• [DATA EXCERPTS]:
------------
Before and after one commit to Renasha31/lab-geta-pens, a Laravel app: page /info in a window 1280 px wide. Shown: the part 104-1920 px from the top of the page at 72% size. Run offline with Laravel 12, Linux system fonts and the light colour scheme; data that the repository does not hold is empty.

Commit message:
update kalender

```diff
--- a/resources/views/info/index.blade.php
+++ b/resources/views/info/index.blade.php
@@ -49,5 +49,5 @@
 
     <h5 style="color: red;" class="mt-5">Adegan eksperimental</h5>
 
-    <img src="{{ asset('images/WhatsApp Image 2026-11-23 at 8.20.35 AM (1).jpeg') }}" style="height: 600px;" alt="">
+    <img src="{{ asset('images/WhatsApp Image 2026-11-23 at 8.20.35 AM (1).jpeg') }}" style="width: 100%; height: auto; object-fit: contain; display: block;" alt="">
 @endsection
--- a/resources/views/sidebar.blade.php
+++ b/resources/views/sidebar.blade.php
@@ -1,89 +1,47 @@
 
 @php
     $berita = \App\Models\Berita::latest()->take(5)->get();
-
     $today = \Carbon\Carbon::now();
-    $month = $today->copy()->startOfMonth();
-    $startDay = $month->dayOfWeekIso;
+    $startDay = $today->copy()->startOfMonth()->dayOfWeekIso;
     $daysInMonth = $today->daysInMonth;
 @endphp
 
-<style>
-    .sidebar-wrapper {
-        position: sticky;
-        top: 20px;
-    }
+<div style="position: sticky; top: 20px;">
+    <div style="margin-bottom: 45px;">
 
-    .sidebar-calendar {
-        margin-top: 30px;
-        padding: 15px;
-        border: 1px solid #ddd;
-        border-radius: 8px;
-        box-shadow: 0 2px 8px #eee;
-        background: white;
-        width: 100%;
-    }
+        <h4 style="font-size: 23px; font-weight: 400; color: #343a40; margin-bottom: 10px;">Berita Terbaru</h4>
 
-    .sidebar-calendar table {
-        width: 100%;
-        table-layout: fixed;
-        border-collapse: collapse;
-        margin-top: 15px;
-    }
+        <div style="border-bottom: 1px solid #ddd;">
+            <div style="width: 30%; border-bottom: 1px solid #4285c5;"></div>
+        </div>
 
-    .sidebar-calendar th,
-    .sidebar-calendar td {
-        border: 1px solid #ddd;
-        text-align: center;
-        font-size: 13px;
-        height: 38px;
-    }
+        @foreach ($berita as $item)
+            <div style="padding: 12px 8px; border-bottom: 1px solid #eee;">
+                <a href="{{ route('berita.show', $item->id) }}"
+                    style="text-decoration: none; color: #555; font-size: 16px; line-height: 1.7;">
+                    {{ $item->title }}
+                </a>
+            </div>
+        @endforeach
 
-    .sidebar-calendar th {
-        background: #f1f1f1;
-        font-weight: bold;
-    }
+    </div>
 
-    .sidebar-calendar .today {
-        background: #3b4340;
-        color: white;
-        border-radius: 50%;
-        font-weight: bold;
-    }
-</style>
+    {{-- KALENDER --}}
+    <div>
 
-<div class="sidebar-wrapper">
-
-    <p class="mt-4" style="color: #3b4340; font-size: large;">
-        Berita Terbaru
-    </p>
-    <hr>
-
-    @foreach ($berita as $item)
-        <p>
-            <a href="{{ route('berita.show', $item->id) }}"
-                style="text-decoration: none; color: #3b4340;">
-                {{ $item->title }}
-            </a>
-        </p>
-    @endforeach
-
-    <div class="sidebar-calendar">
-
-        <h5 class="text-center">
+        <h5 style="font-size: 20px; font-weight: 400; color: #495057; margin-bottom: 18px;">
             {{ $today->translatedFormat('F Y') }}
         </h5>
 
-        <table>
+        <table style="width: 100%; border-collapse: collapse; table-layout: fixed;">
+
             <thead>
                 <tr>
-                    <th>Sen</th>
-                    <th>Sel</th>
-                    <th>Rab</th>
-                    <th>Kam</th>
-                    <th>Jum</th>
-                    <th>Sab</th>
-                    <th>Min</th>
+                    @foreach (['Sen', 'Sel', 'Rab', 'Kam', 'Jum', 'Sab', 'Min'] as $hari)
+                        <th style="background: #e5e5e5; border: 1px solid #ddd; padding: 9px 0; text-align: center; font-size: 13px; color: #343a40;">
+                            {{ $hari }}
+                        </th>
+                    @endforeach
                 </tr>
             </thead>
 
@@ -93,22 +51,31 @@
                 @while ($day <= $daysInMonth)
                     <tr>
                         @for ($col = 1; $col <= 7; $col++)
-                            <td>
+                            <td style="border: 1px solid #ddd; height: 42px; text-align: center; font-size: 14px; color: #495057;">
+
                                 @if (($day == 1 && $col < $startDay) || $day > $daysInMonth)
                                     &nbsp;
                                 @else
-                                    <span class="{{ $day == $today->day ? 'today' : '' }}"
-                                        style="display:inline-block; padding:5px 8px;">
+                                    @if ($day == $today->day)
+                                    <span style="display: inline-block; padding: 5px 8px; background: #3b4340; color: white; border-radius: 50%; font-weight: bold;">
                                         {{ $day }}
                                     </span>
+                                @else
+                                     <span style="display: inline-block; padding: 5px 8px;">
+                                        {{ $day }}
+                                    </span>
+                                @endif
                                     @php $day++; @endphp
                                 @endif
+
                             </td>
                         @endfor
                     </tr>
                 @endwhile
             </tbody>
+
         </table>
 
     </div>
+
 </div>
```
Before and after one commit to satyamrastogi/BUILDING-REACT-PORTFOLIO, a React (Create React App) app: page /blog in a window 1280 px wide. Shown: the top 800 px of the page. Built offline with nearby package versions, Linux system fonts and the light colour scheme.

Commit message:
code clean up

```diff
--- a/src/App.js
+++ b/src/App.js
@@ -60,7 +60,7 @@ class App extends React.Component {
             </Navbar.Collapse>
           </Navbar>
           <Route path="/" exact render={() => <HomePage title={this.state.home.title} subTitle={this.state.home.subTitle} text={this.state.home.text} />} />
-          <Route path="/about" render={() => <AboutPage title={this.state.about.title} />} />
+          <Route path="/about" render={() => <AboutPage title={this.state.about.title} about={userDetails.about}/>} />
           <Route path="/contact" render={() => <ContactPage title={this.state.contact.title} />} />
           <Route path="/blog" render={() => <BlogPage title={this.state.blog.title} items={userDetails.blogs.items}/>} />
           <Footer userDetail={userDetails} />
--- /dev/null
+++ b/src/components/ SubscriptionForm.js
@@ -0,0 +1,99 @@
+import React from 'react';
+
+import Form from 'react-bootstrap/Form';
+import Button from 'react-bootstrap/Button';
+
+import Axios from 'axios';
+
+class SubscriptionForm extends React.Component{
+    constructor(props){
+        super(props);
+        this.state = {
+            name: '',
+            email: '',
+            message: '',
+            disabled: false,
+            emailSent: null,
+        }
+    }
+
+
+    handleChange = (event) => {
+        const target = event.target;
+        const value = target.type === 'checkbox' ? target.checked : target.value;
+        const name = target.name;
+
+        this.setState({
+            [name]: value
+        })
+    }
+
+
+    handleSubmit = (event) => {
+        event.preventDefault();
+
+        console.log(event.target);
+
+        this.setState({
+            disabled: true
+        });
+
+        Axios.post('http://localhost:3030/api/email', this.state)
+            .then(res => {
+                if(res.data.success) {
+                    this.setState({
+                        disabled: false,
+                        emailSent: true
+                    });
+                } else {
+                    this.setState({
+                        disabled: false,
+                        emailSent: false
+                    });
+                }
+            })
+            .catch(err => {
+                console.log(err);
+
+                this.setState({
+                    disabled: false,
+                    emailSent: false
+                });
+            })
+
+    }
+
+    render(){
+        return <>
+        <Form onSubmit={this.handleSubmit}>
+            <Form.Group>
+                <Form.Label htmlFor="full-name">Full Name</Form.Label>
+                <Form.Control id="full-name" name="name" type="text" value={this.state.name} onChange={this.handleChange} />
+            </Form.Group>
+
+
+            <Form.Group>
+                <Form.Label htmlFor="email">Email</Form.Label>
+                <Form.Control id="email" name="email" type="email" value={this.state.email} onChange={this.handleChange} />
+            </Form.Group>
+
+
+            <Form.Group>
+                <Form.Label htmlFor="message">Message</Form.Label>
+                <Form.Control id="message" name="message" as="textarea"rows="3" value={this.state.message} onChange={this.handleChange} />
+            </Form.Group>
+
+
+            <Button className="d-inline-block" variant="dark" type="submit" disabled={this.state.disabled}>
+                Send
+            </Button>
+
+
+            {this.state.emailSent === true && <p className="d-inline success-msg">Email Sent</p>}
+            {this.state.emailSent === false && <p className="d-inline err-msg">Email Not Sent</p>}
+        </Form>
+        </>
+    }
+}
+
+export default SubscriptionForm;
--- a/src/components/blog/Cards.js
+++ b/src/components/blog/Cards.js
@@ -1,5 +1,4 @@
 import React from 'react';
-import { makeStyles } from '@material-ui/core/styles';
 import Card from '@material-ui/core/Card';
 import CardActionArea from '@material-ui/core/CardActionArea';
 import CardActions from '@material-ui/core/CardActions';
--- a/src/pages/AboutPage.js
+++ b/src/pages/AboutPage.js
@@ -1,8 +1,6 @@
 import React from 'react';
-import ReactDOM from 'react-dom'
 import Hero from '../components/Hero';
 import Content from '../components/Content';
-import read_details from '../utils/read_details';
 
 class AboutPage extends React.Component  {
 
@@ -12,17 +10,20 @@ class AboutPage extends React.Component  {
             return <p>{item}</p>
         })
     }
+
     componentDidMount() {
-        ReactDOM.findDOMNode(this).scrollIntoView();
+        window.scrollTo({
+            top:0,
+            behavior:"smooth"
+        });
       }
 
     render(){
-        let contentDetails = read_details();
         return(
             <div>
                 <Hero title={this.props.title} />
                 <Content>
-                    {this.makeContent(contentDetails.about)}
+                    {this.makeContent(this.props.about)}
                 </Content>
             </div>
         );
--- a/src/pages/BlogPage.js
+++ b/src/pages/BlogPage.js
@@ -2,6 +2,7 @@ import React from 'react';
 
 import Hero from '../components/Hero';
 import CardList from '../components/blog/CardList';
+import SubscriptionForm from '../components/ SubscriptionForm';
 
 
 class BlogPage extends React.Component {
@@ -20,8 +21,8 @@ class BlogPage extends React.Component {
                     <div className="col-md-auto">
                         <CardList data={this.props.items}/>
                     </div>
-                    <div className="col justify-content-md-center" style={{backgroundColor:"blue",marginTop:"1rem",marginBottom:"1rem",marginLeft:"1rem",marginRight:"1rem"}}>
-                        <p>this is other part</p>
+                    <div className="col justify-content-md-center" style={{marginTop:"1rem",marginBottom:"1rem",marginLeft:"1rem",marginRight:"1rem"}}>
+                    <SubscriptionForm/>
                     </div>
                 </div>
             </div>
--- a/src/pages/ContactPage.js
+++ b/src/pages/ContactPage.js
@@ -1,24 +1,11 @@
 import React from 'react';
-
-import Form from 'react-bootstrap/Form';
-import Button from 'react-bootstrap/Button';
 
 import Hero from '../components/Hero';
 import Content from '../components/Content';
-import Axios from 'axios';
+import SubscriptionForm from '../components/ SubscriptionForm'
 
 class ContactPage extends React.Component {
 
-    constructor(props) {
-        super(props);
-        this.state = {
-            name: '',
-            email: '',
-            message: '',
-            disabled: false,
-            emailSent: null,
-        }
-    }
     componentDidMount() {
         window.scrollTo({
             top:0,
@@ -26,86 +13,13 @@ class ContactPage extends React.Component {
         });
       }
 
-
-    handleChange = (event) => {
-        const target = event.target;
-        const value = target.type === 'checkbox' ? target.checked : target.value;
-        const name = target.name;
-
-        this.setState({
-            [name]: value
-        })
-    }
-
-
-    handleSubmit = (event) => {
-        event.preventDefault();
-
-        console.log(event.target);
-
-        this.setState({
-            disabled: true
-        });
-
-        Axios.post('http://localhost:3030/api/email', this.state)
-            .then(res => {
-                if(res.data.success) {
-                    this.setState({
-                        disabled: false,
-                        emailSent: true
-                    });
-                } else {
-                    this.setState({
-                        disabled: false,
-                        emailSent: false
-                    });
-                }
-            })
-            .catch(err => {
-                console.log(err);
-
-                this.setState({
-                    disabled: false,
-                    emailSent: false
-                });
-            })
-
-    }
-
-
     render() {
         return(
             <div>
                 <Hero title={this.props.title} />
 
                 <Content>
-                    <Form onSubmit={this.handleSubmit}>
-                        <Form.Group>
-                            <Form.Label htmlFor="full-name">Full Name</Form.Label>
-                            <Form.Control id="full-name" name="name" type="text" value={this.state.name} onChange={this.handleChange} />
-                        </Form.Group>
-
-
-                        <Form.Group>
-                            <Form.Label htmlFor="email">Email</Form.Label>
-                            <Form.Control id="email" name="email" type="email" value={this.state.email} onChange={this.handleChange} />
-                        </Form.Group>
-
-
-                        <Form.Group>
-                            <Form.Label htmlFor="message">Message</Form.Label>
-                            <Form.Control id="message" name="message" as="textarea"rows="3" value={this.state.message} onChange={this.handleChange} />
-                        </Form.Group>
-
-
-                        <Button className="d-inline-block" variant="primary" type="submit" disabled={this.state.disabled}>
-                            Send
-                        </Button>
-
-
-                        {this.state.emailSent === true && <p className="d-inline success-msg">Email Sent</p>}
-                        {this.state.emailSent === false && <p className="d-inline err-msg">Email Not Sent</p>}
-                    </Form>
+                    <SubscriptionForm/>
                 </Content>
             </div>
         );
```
------------
• [WORK TO COMPLETE]: Count the lines above that include the word "htmlFor". Reply with that number alone.

• [ANSWER]: 6